━━━━━ The data ━━━━━

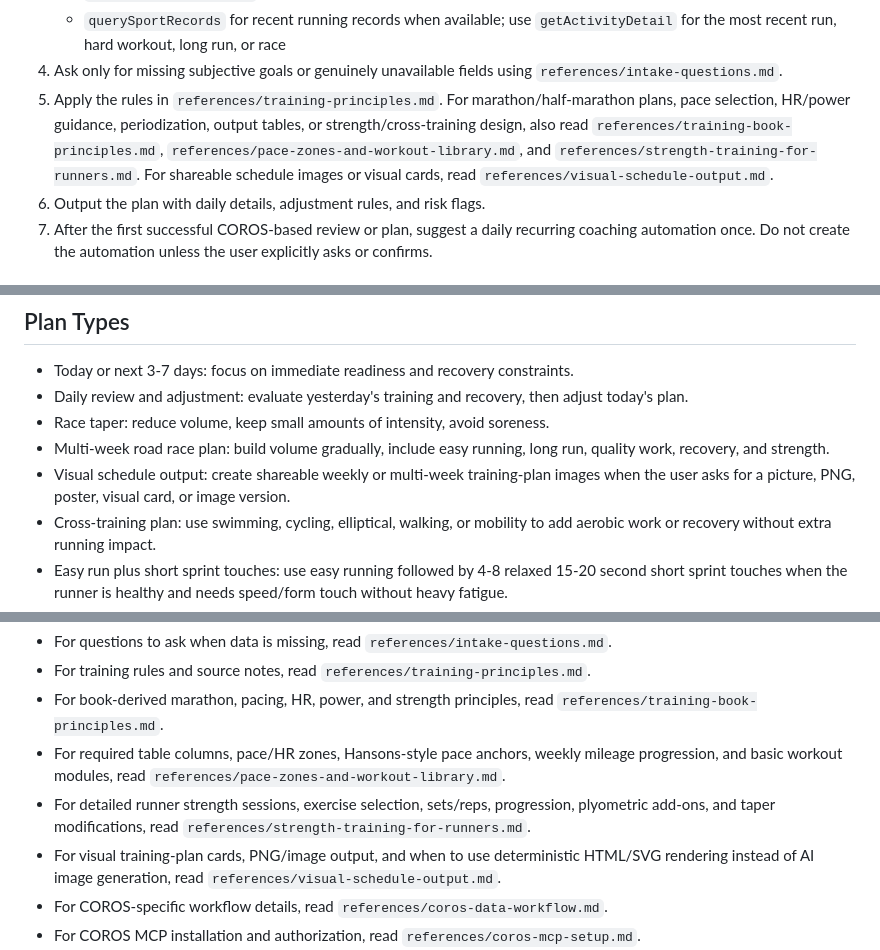
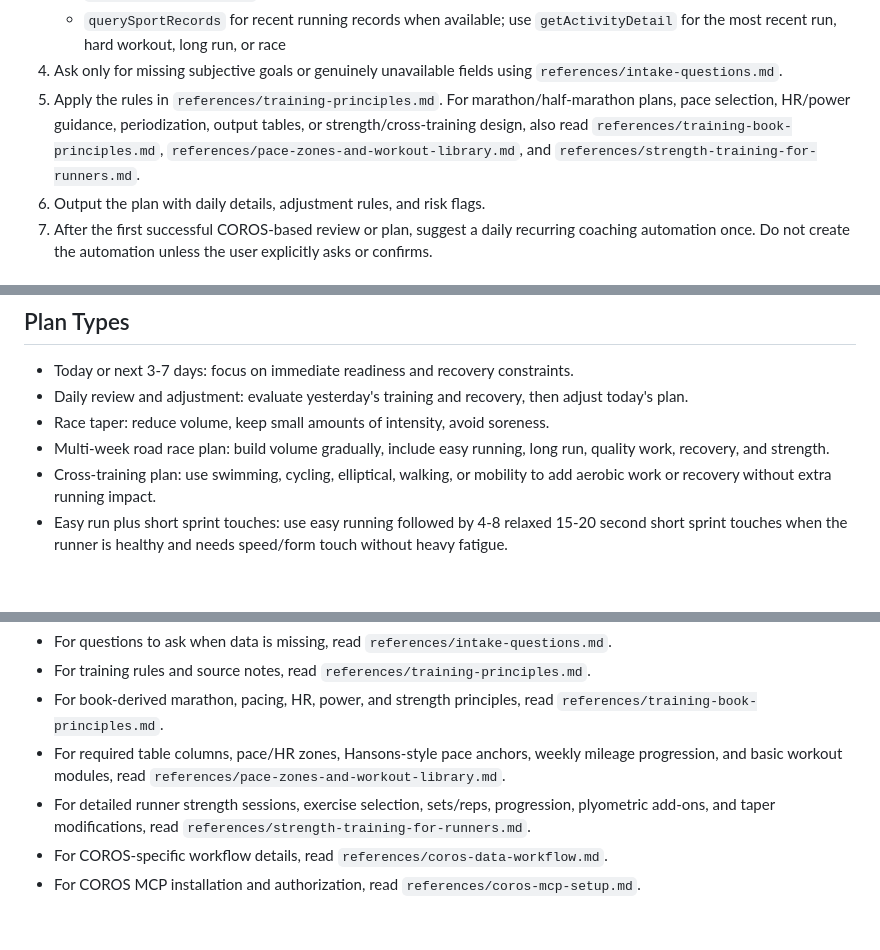
Before and after one commit to polarislove36/coros-running-coach, a Markdown page: SKILL.md, 3 parts joined by grey strips. Drawn GitHub-style; blank space fills up the shorter version.

Commit message:
Revert "Add visual schedule output guidance"
This reverts commit cda9ce69065233c0a672cc2858b8c27e0f1a1735.

```diff
--- a/SKILL.md
+++ b/SKILL.md
@@ -32,7 +32,7 @@ When delivering a complete plan, put the read-only/write-back limitation at the
    - `queryTrainingSchedule` for the requested planning window
    - `querySportRecords` for recent running records when available; use `getActivityDetail` for the most recent run, hard workout, long run, or race
 4. Ask only for missing subjective goals or genuinely unavailable fields using `references/intake-questions.md`.
-5. Apply the rules in `references/training-principles.md`. For marathon/half-marathon plans, pace selection, HR/power guidance, periodization, output tables, or strength/cross-training design, also read `references/training-book-principles.md`, `references/pace-zones-and-workout-library.md`, and `references/strength-training-for-runners.md`. For shareable schedule images or visual cards, read `references/visual-schedule-output.md`.
+5. Apply the rules in `references/training-principles.md`. For marathon/half-marathon plans, pace selection, HR/power guidance, periodization, output tables, or strength/cross-training design, also read `references/training-book-principles.md`, `references/pace-zones-and-workout-library.md`, and `references/strength-training-for-runners.md`.
 6. Output the plan with daily details, adjustment rules, and risk flags.
 7. After the first successful COROS-based review or plan, suggest a daily recurring coaching automation once. Do not create the automation unless the user explicitly asks or confirms.
 
@@ -96,7 +96,6 @@ Ask the minimum questions needed for the requested plan. For a full plan, collec
 - Daily review and adjustment: evaluate yesterday's training and recovery, then adjust today's plan.
 - Race taper: reduce volume, keep small amounts of intensity, avoid soreness.
 - Multi-week road race plan: build volume gradually, include easy running, long run, quality work, recovery, and strength.
-- Visual schedule output: create shareable weekly or multi-week training-plan images when the user asks for a picture, PNG, poster, visual card, or image version.
 - Cross-training plan: use swimming, cycling, elliptical, walking, or mobility to add aerobic work or recovery without extra running impact.
 - Easy run plus short sprint touches: use easy running followed by 4-8 relaxed 15-20 second short sprint touches when the runner is healthy and needs speed/form touch without heavy fatigue.
 - Recovery week: lower volume and remove hard workouts.
@@ -182,7 +181,6 @@ For concrete weekly or multi-week plans:
 - For book-derived marathon, pacing, HR, power, and strength principles, read `references/training-book-principles.md`.
 - For required table columns, pace/HR zones, Hansons-style pace anchors, weekly mileage progression, and basic workout modules, read `references/pace-zones-and-workout-library.md`.
 - For detailed runner strength sessions, exercise selection, sets/reps, progression, plyometric add-ons, and taper modifications, read `references/strength-training-for-runners.md`.
-- For visual training-plan cards, PNG/image output, and when to use deterministic HTML/SVG rendering instead of AI image generation, read `references/visual-schedule-output.md`.
 - For COROS-specific workflow details, read `references/coros-data-workflow.md`.
 - For COROS MCP installation and authorization, read `references/coros-mcp-setup.md`.
 - For product decisions and user wording from the initial design conversation, read `references/design-context.md` when updating this skill.
```
Also changed, not shown: references/visual-schedule-output.md (deleted, +0 -59 lines).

━━━━━

Print the listing verbatim; no pictures.

Before and after one commit to polarislove36/coros-running-coach, a Markdown page: SKILL.md, 3 parts joined by grey strips. Drawn GitHub-style; blank space fills up the shorter version.

Commit message:
Revert "Add visual schedule output guidance"
This reverts commit cda9ce69065233c0a672cc2858b8c27e0f1a1735.

```diff
--- a/SKILL.md
+++ b/SKILL.md
@@ -32,7 +32,7 @@ When delivering a complete plan, put the read-only/write-back limitation at the
    - `queryTrainingSchedule` for the requested planning window
    - `querySportRecords` for recent running records when available; use `getActivityDetail` for the most recent run, hard workout, long run, or race
 4. Ask only for missing subjective goals or genuinely unavailable fields using `references/intake-questions.md`.
-5. Apply the rules in `references/training-principles.md`. For marathon/half-marathon plans, pace selection, HR/power guidance, periodization, output tables, or strength/cross-training design, also read `references/training-book-principles.md`, `references/pace-zones-and-workout-library.md`, and `references/strength-training-for-runners.md`. For shareable schedule images or visual cards, read `references/visual-schedule-output.md`.
+5. Apply the rules in `references/training-principles.md`. For marathon/half-marathon plans, pace selection, HR/power guidance, periodization, output tables, or strength/cross-training design, also read `references/training-book-principles.md`, `references/pace-zones-and-workout-library.md`, and `references/strength-training-for-runners.md`.
 6. Output the plan with daily details, adjustment rules, and risk flags.
 7. After the first successful COROS-based review or plan, suggest a daily recurring coaching automation once. Do not create the automation unless the user explicitly asks or confirms.
 
@@ -96,7 +96,6 @@ Ask the minimum questions needed for the requested plan. For a full plan, collec
 - Daily review and adjustment: evaluate yesterday's training and recovery, then adjust today's plan.
 - Race taper: reduce volume, keep small amounts of intensity, avoid soreness.
 - Multi-week road race plan: build volume gradually, include easy running, long run, quality work, recovery, and strength.
-- Visual schedule output: create shareable weekly or multi-week training-plan images when the user asks for a picture, PNG, poster, visual card, or image version.
 - Cross-training plan: use swimming, cycling, elliptical, walking, or mobility to add aerobic work or recovery without extra running impact.
 - Easy run plus short sprint touches: use easy running followed by 4-8 relaxed 15-20 second short sprint touches when the runner is healthy and needs speed/form touch without heavy fatigue.
 - Recovery week: lower volume and remove hard workouts.
@@ -182,7 +181,6 @@ For concrete weekly or multi-week plans:
 - For book-derived marathon, pacing, HR, power, and strength principles, read `references/training-book-principles.md`.
 - For required table columns, pace/HR zones, Hansons-style pace anchors, weekly mileage progression, and basic workout modules, read `references/pace-zones-and-workout-library.md`.
 - For detailed runner strength sessions, exercise selection, sets/reps, progression, plyometric add-ons, and taper modifications, read `references/strength-training-for-runners.md`.
-- For visual training-plan cards, PNG/image output, and when to use deterministic HTML/SVG rendering instead of AI image generation, read `references/visual-schedule-output.md`.
 - For COROS-specific workflow details, read `references/coros-data-workflow.md`.
 - For COROS MCP installation and authorization, read `references/coros-mcp-setup.md`.
 - For product decisions and user wording from the initial design conversation, read `references/design-context.md` when updating this skill.
```
Also changed, not shown: references/visual-schedule-output.md (deleted, +0 -59 lines).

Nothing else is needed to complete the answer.